The Glory of Christ and Parenting

From my friend William P. Farley’s latest book, Gospel-Powered Parenting: How the Gospel Shapes and Transforms Parenting (P&R, 2009):

“Thomas Chalmers (1780-1847), a Scotch Presbyterian, wrote a famous essay entitled The Expulsive Power of a New Affection. In it Chalmers proposes that the best way to overcome the world is not with morality or self-discipline. Christians overcome the world by seeing the beauty and excellence of Christ. They overcome the world by seeing something more attractive than the world: Christ, ‘in whom are hidden all the treasures of wisdom and knowledge’ (Col. 2:3). A man who owns an Acura is not interested in a Geo Metro. In the same way, Christian parents try to make Christ and his kingdom glorious. Their children conquer the lusts of this world with a higher passion: the moral beauty of Christ.

By contrast, defensive parents have little confidence in the attractiveness of the gospel. They think the world is more powerful. Fundamentally, they are not confident in the gospel’s power to transform their children from the inside out. They do not believe Jesus’ words, ‘Take heart; I have overcome the world’ (John 16:33). They have little confidence in the world-conquering power of new birth.
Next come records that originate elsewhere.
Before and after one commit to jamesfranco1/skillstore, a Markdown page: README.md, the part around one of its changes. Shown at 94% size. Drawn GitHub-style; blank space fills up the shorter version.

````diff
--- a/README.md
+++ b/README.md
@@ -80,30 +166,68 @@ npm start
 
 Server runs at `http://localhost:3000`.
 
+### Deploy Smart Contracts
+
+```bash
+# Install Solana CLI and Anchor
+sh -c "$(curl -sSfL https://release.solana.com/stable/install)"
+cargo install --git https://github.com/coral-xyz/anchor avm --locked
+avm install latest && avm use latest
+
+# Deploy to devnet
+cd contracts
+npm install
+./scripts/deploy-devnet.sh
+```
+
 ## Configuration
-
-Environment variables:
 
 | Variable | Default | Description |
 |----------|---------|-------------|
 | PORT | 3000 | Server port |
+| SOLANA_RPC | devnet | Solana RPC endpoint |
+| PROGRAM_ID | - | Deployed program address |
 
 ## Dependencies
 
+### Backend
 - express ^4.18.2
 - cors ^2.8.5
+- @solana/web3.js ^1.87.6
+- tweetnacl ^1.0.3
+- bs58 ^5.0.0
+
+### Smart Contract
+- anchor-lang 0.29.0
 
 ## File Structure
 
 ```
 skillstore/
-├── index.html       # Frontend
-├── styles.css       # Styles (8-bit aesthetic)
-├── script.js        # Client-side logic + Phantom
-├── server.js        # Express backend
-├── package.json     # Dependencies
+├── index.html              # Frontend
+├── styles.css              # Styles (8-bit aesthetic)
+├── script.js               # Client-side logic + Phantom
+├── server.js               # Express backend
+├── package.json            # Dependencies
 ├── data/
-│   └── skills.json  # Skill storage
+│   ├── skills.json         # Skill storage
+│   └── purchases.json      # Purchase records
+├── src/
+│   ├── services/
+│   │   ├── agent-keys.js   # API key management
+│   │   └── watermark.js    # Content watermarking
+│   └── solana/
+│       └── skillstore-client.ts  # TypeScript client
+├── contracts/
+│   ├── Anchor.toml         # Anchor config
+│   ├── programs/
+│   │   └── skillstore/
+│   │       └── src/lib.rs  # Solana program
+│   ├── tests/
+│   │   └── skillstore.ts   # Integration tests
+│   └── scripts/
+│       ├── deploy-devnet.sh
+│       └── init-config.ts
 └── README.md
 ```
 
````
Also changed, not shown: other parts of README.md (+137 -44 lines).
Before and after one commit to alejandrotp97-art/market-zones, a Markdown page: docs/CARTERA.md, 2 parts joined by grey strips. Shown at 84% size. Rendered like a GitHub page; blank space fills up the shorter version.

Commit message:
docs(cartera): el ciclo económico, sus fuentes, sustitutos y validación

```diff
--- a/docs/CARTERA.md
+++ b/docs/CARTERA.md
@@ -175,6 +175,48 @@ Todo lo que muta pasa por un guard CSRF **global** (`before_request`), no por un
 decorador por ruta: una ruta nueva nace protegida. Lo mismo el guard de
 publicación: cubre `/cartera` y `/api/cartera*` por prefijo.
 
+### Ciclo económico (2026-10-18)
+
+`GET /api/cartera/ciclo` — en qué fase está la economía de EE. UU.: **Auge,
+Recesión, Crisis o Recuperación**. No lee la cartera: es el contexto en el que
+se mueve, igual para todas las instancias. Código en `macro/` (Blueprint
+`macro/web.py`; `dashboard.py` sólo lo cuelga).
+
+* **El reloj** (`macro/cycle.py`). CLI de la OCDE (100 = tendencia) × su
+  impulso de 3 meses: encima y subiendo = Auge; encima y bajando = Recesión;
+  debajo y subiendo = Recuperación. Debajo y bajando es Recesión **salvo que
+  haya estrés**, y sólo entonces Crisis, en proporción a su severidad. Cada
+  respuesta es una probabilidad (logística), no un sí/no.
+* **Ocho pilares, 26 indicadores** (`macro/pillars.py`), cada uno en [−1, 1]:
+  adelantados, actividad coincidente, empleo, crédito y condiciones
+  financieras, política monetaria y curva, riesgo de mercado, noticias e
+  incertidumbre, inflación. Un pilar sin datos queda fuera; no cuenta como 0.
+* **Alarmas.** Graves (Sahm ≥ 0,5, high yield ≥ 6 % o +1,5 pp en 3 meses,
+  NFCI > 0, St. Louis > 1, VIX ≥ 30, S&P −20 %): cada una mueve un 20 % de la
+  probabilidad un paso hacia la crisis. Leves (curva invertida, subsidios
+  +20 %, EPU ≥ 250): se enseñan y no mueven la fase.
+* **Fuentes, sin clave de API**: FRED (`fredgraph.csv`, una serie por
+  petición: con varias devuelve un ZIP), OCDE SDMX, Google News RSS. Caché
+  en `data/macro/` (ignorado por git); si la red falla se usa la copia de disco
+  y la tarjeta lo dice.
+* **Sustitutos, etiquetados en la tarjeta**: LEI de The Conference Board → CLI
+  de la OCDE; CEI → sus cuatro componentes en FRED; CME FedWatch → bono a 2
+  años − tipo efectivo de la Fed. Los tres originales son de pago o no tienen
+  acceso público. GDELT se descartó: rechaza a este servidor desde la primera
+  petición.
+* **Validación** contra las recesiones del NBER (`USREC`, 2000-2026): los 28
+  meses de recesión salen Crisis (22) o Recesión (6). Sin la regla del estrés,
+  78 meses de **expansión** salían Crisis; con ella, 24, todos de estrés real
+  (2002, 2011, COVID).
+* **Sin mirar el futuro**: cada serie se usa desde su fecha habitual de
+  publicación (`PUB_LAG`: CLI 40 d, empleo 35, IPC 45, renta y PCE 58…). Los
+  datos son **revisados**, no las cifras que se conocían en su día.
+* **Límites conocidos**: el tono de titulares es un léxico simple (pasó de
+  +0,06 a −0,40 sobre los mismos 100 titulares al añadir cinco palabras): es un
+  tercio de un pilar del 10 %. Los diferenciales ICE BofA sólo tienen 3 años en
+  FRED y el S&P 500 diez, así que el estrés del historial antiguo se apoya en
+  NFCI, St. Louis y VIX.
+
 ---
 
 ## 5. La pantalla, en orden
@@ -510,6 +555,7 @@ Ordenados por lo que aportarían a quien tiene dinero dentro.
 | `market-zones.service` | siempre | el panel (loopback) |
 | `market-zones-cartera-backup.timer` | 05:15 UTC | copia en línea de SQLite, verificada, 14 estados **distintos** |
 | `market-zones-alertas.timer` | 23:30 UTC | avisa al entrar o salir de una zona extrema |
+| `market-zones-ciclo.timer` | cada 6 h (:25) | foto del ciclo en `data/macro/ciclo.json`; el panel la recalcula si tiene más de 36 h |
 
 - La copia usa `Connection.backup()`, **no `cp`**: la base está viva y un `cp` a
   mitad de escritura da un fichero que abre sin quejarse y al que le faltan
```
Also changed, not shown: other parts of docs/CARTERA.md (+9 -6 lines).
My wife and I have seen the fruit of this approach in our own experience. My five children all attended public high schools, and then the eldest four matriculated to a state university. Despite the raunchy non-Christian—even anti-Christian—environment (and it was foul), they thrived spiritually. Why? Through the miracle of new birth, God changed their hearts. To them the Holy Spirit had begun to unveil the superlative value of Jesus Christ. The conviction that all their happiness was tied up in their relationship with Christ had begun to bud and grow. The world’s allurements could not compete.” [pp. 24—25]

Parenting by Prayer

Christian parents have many reasons to thank to God for all the practical resources now available on parenting. We easily forget that biblically informed and cross-centered books, articles, and conferences have not been around forever.

But as I know from personal experience, this wealth of material at our fingertips can also subtly lead us to believe successful parenting is merely the accumulation of sound bite suggestions, reading the right material, and accurately putting all this into practice. Discernment and practice are critical, but even more essential to successful parenting is the active grace and power of our sovereign God. Like few other responsibilities, parenting reveals our human weaknesses and provides us with many opportunities for prayer.

In his new book A Praying Life, Paul Miller shares a number of personal stories in his growth in personal prayer including this one, which—if I’m honest—confronts my personal pattern of parenting. Miller writes,

When our kids were two, five, eight, twelve, fourteen, and sixteen, I wrote this in my prayer journal:

March 19, 1991. Amazing how when I don’t pray in the morning evil just floods into our home. I absolutely must pray! Oh, God, give me the grace to pray.

It took me seventeen years to realize I couldn’t parent on my own. It was not a great spiritual insight, just a realistic observation. If I didn’t pray deliberately and reflectively for members of my family by name every morning, they’d kill one another. I was incapable of getting inside their hearts. I was desperate. But even more, I couldn’t change my self-confident heart. My prayer journal reflects both my inability to change my kids and my inability to change my self-confidence. That’s why I need grace even to pray…

It didn’t take me long to realize that I did my best parenting by prayer, I began to speak less to the kids and more to God. It was actually quite relaxing.

Paul E. Miller, A Praying Life (NavPress 2009) pp. 59-60.

Helpful words.